Information on environmental tobacco smoke (ETS) in the workplace

What is Environmental Tobacco Smoke (ETS)?

ETS is smoke from burning tobacco products that is present in the general environment and which people can inhale. It is sometimes called second-hand smoke (SHS). 

ETS is a complex mixture of particles, vapours and gases. Over 4000 compounds have been identified in ETS. Sixty of these are known to be carcinogenic.

Examples of toxic chemicals in ETS include:

  • carbon monoxide; 
  • nicotine;  
  • polycyclic aromatic hydrocarbons;  
  • hydrogen cyanide;  
  • pesticides;  
  • toxic metals; and  
  • radioactive substances.

Health effects of ETS

Research shows that ETS may cause a range of adverse health effects. Some of these are:

  • increased risk of lung cancer (classified as Group 1, Carcinogenic to Humans, by the International Agency for Research on Cancer); 
  • increased risk of heart disease and stroke;  
  • upper/lower respiratory tract irritation;  
  • eye irritation;  
  • coughing;  
  • headaches; and 
  • increased respiratory problems in asthmatics.

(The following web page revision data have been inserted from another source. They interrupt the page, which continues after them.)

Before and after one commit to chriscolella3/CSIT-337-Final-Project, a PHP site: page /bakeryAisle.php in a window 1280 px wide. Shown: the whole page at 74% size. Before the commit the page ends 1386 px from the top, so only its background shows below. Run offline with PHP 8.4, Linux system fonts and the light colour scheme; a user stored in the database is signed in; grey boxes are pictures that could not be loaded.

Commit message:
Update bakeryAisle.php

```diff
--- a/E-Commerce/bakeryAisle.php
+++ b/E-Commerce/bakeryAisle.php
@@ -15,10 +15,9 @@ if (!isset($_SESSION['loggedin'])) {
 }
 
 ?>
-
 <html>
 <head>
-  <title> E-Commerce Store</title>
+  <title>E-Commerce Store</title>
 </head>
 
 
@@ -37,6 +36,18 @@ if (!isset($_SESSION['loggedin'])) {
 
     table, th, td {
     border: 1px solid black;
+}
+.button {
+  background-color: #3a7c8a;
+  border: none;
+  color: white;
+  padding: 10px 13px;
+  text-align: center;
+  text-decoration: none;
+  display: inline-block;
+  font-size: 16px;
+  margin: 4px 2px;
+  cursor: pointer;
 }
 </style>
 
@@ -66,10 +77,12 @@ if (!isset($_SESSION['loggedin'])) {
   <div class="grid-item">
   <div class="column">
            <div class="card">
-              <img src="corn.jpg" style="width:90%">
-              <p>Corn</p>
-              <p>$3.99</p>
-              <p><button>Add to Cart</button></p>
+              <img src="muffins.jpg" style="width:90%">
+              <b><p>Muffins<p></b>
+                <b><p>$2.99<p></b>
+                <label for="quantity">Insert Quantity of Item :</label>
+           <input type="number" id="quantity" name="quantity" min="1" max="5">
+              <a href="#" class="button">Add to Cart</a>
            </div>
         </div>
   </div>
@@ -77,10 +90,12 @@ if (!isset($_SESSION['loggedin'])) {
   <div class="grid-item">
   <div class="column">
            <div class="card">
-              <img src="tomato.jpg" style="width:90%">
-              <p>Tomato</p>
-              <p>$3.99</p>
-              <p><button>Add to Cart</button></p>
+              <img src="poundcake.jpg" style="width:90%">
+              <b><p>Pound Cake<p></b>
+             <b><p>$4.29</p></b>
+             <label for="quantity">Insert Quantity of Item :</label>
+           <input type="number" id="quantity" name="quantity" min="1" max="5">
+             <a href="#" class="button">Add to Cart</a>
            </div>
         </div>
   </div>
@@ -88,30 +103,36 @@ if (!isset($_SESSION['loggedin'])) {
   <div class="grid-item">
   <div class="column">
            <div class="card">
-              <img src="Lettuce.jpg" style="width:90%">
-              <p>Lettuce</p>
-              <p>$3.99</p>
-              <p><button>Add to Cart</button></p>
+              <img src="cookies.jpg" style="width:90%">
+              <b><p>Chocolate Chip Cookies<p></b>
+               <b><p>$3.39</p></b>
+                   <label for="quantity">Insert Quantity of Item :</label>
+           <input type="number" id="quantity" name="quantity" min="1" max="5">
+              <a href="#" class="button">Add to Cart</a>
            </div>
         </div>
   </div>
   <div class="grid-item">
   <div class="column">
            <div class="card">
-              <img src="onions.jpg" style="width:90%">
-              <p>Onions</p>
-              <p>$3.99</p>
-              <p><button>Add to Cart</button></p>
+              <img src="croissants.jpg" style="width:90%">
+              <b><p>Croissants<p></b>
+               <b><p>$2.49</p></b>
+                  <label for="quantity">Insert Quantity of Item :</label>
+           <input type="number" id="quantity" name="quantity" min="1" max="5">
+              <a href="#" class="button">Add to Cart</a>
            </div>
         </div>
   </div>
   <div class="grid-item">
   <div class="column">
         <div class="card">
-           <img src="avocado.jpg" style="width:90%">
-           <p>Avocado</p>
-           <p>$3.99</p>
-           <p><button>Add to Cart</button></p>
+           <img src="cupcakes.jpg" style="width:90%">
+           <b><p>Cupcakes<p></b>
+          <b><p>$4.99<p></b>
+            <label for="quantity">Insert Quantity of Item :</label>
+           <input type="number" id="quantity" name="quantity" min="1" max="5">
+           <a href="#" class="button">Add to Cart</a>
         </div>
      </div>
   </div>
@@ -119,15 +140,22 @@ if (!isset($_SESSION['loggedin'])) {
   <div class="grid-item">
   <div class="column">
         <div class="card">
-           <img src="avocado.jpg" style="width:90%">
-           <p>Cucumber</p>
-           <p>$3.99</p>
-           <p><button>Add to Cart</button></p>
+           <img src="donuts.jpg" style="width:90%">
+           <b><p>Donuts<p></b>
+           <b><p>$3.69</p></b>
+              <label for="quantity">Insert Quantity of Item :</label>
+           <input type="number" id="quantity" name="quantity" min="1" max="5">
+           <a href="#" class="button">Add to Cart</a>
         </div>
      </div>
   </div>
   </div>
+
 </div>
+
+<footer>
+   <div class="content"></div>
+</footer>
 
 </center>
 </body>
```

As ETS is a complex chemical mixture it has no occupational exposure standard. This makes ETS different from many other chemicals in the workplace. It also makes it more difficult to establish appropriate controls.


The Occupational Safety and Health Act 1984 (the OSH Act)

The OSH Act (Section 19(1)) requires employers to, so far as practicable, provide and maintain a working environment in which employees are not exposed to hazards.  As ETS is known to be a health hazard, an employer must reduce ETS risks at the workplace so far as practicable. 

The Occupational Safety and Health Regulations 1996 (the OSH regulations) 

The OSH regulations (regulation 3.44B) prohibit employers, employees and self-employed people smoking in enclosed workplaces. 

A workplace is an ‘enclosed workplace’ if it has a ceiling or roof and is greater than 50% enclosed by walls, or other vertical structures or coverings. Note: If a workplace does not have a roof or ceiling then it is not an enclosed workplace.

A vehicle meets the definition of an enclosed workplace. Smoking is only permitted if the vehicle is supplied by the person smoking and no other person who is an employee of the same employer is present.

A person may smoke in their own residence while working as long as no co-workers or employees of the person are present. 

The OSH regulations require a person who is an employer or a person having control of an enclosed workplace to display a notice or sign to people working in the workplace that smoking by workers is prohibited in the workplace. ‘No smoking’ stickers are available free of charge from the Department of Health.   

The Tobacco Products Control Act and Regulations 2006  

Where the workplace is an ‘enclosed public place’, smoking is also regulated by the Tobacco Products Control Regulations 2006 made under the Tobacco Products Control Act 2006 The Department of Health is responsible for the administration of this legislation and environmental health officers attached to local councils undertake enforcement activities.

Smoking is prohibited in all enclosed public places. The only exception is the Crown Casino’s International Room. These regulations apply to smoking by all people, including visitors and patrons, in all enclosed public places, including pubs, nightclubs, shopping centres, indoor sporting venues, food halls and restaurants.

Resources available on this subject

  • NOHSC guidance note on the elimination of environmental tobacco smoke 
  • Tobacco Control Branch of the Department of Health
  • Supporting smoke-free workplaces – a policy implementation guide (PDF 510KB) has been designed by the Department of Health to assist in the development and implementation of a smoke-free workplace policy that complements legislative bans in enclosed workplaces and extends to all outdoor workplaces. The guide provides information on the health effects of exposure to environmental tobacco smoke, current smoke-free legislation and the steps that must be taken in order to meet the legal requirements. The document also details the ways in which organisations can help to encourage and support smoking cessation. It offers a step-by-step guide to the policy planning and decision making process and provides a sample smoke-free workplace policy.

Share this page:

Last modified: